== Exercise instructions ==
The word "localStorage" marks the lines to keep; find each one in the data and copy it.

== Information supplied ==
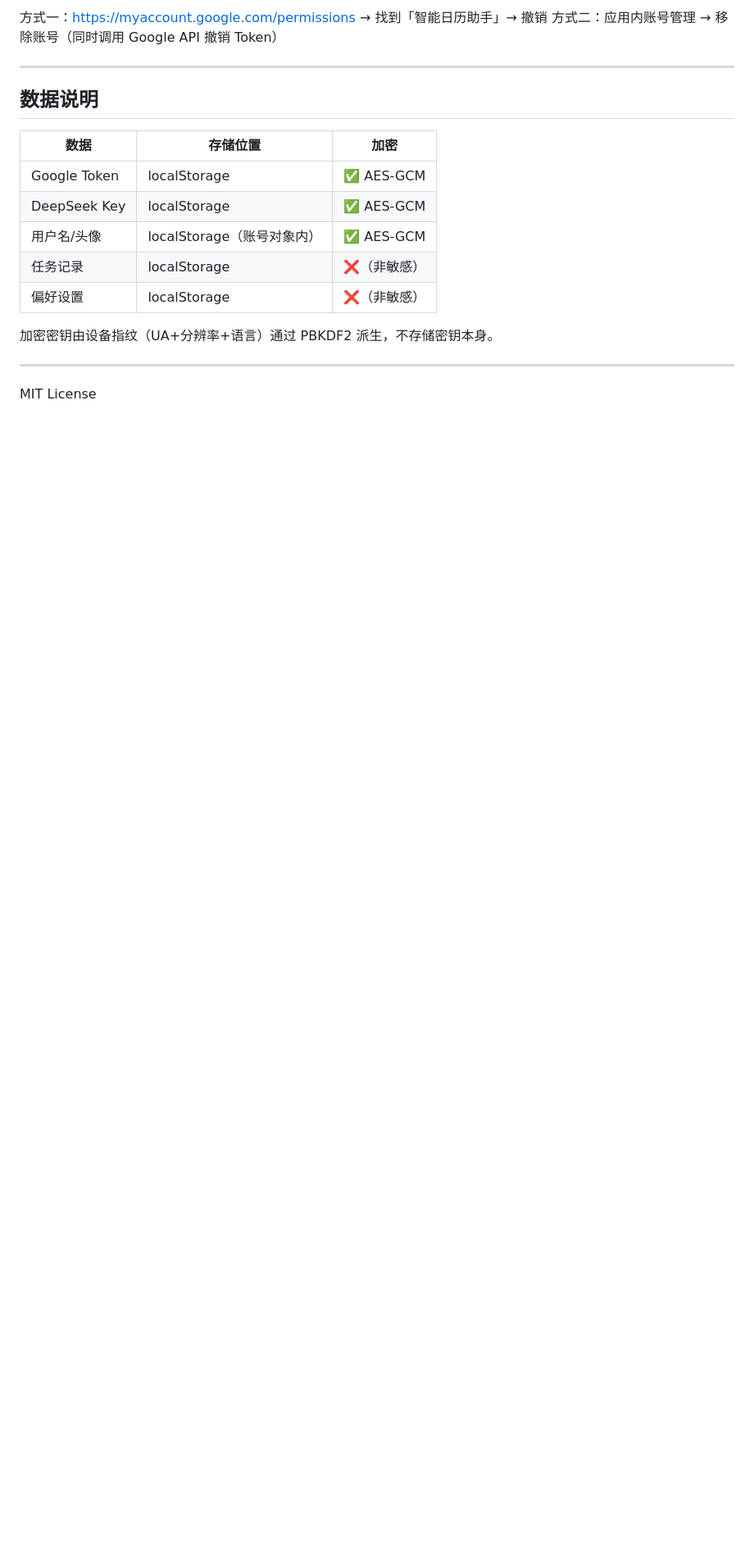
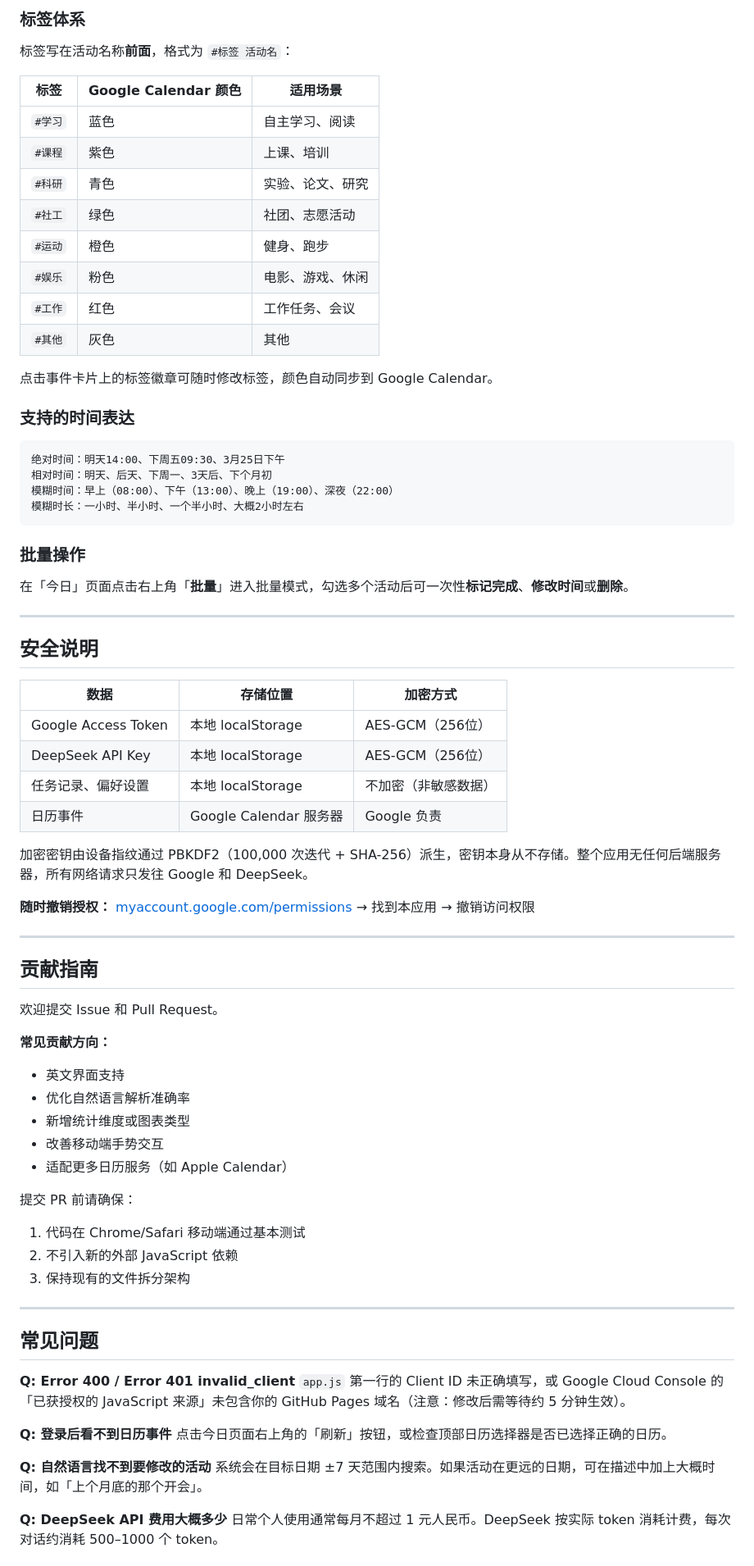
Before and after one commit to brightcolin/smart-calendar, a Markdown page: README.md, the part around one of its changes. Shown at 82% size. Drawn GitHub-style; blank space fills up the shorter version.

````diff
--- a/README.md
+++ b/README.md
@@ -91,21 +154,80 @@
 
-方式一：https://myaccount.google.com/permissions → 找到「智能日历助手」→ 撤销
-方式二：应用内账号管理 → 移除账号（同时调用 Google API 撤销 Token）
+### 标签体系
+
+标签写在活动名称**前面**，格式为 `#标签 活动名`：
+
+| 标签 | Google Calendar 颜色 | 适用场景 |
+|------|---------------------|---------|
+| `#学习` | 蓝色 | 自主学习、阅读 |
+| `#课程` | 紫色 | 上课、培训 |
+| `#科研` | 青色 | 实验、论文、研究 |
+| `#社工` | 绿色 | 社团、志愿活动 |
+| `#运动` | 橙色 | 健身、跑步 |
+| `#娱乐` | 粉色 | 电影、游戏、休闲 |
+| `#工作` | 红色 | 工作任务、会议 |
+| `#其他` | 灰色 | 其他 |
+
+点击事件卡片上的标签徽章可随时修改标签，颜色自动同步到 Google Calendar。
+
+### 支持的时间表达
+
+```
+绝对时间：明天14:00、下周五09:30、3月25日下午
+相对时间：明天、后天、下周一、3天后、下个月初
+模糊时间：早上（08:00）、下午（13:00）、晚上（19:00）、深夜（22:00）
+模糊时长：一小时、半小时、一个半小时、大概2小时左右
+```
+
+### 批量操作
+
+在「今日」页面点击右上角「**批量**」进入批量模式，勾选多个活动后可一次性**标记完成**、**修改时间**或**删除**。
 
 ---
 
-## 数据说明
+## 安全说明
 
-| 数据 | 存储位置 | 加密 |
-|------|---------|------|
-| Google Token | localStorage | ✅ AES-GCM |
-| DeepSeek Key | localStorage | ✅ AES-GCM |
-| 用户名/头像 | localStorage（账号对象内） | ✅ AES-GCM |
-| 任务记录 | localStorage | ❌（非敏感） |
-| 偏好设置 | localStorage | ❌（非敏感） |
+| 数据 | 存储位置 | 加密方式 |
+|------|---------|---------|
+| Google Access Token | 本地 localStorage | AES-GCM（256位） |
+| DeepSeek API Key | 本地 localStorage | AES-GCM（256位） |
+| 任务记录、偏好设置 | 本地 localStorage | 不加密（非敏感数据） |
+| 日历事件 | Google Calendar 服务器 | Google 负责 |
 
-加密密钥由设备指纹（UA+分辨率+语言）通过 PBKDF2 派生，不存储密钥本身。
+加密密钥由设备指纹通过 PBKDF2（100,000 次迭代 + SHA-256）派生，密钥本身从不存储。整个应用无任何后端服务器，所有网络请求只发往 Google 和 DeepSeek。
+
+**随时撤销授权：** [myaccount.google.com/permissions](https://myaccount.google.com/permissions) → 找到本应用 → 撤销访问权限
 
 ---
 
-MIT License
+## 贡献指南
+
+欢迎提交 Issue 和 Pull Request。
+
+**常见贡献方向：**
+- 英文界面支持
+- 优化自然语言解析准确率
+- 新增统计维度或图表类型
+- 改善移动端手势交互
+- 适配更多日历服务（如 Apple Calendar）
+
+提交 PR 前请确保：
+1. 代码在 Chrome/Safari 移动端通过基本测试
+2. 不引入新的外部 JavaScript 依赖
+3. 保持现有的文件拆分架构
+
+---
+
+## 常见问题
+
+**Q: Error 400 / Error 401 invalid_client**
+`app.js` 第一行的 Client ID 未正确填写，或 Google Cloud Console 的「已获授权的 JavaScript 来源」未包含你的 GitHub Pages 域名（注意：修改后需等待约 5 分钟生效）。
+
+**Q: 登录后看不到日历事件**
+点击今日页面右上角的「刷新」按钮，或检查顶部日历选择器是否已选择正确的日历。
+
+**Q: 自然语言找不到要修改的活动**
+系统会在目标日期 ±7 天范围内搜索。如果活动在更远的日期，可在描述中加上大概时间，如「上个月底的那个开会」。
+
+**Q: DeepSeek API 费用大概多少**
+日常个人使用通常每月不超过 1 元人民币。DeepSeek 按实际 token 消耗计费，每次对话约消耗 500–1000 个 token。
+
````
Also changed, not shown: other parts of README.md (+135 -51 lines).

== Output for this exercise ==
-| Google Token | localStorage | ✅ AES-GCM |
-| DeepSeek Key | localStorage | ✅ AES-GCM |
-| 用户名/头像 | localStorage（账号对象内） | ✅ AES-GCM |
-| 任务记录 | localStorage | ❌（非敏感） |
-| 偏好设置 | localStorage | ❌（非敏感） |
+| Google Access Token | 本地 localStorage | AES-GCM（256位） |
+| DeepSeek API Key | 本地 localStorage | AES-GCM（256位） |
+| 任务记录、偏好设置 | 本地 localStorage | 不加密（非敏感数据） |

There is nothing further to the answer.